- Return to the goodness of school–his teachers, his friends, his sense of familiarity of school. I love all the goodness school brings him psychologically, emotionally, physically and intellectually. This spring, it also broke my heart to see my child away from supportive teachers, great friends, spirit-building extracurricular activities and all the things at school that are so good for him. He missed all the things. —and
- NOT acquire COVID-19–for his own health and for our family’s wellbeing. I don’t want to catch it. What if I did, and was asymptomatic and inadvertently passed it on to friends, family or clients?
I’m a mom, and so I want it all for my kid…safety from disease, and security of school.
I want it all for my kid.
And this year, despite how much you may desire, you will not be able to give me what I want–no, what I need–for my child.
I’m afraid that is going to make me a bit frustrated this semester when I call the school with a question. I’m liable to be in a mood when I have a question.
So, Ms. or Mr. Principal, please know that some of us aren’t going to be our best selves when we express a concern about our child at school.
I find we are all a little more irritable these days. It doesn’t takes as much to have tone in our voice, irritability in our spirits, and increased volume when we speak.
And when the topic is our children’s wellbeing–well, multiply our anxiety and stress by 10–at least.
Us parents will do our best to notice the reactions we have–as we take in stress of all things COVID-19, we are likely to be tempted to offload it to you. That’s not fair.
Principals, vice-principals and other school administrators, please have compassion for us parents who speak louder, stronger, and more forcefully than is kind or fair to you.

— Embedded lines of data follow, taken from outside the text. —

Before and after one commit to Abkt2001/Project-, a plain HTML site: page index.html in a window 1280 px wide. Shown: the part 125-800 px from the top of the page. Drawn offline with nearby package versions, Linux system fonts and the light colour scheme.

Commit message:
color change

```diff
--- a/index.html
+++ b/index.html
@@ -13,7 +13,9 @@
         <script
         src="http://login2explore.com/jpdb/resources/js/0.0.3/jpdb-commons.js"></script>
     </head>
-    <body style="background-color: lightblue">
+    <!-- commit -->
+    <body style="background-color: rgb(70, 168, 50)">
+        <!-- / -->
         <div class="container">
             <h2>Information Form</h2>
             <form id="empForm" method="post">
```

It’s the stress leaking out or exploding from us. Not cool, but sometimes, it’s too hard to hold it in. Especially when it comes to our kids.
We will feel badly later, and if we can manage it, we’ll follow up with another call or an email to apologize. Some of us may feel so much shame, you won’t hear from us–know that those of us that can’t apologize know somewhere deep inside that we did you wrong.
You deserve our compassion–and our admiration. You have it–you might not feel it in the moment, though.
And frankly, you’re not going to hold it all together either. You have pressure from above you–health officials, school boards–and from your staff–teachers and educational assistants. Everyone is going to be on your case–and that will wear on you. We are sorry about how hard it will be on you.
Thank you for your service, school administrators.
We are grateful for all that you are doing to keep our kids safe and to give them a quality education. It won’t be easy this year.
You will drop some balls. Of course you will–nobody can keep that many balls in the air. It’s impossible.
But that won’t stop us from hoping you’ll pull it off. And being disappointed when don’t.
Please take good care of our kids. We love them profoundly, and are frightened. We need you to know how hard it is for us to trust anybody with our children in these days of uncertainty.
We don’t want our advance apology to give us a free pass–inexcusable behaviour is, well, inexcusable. We will do our best, we promise. We owe that to you–and to our kids.
Please–take good care of our kids.
Our children are actual little pieces of our very own hearts, walking outside of us, towards the school doors, by themselves, with masks, towards an uncertain year.
When you take care of our kids, you are taking care of us.
I am grateful.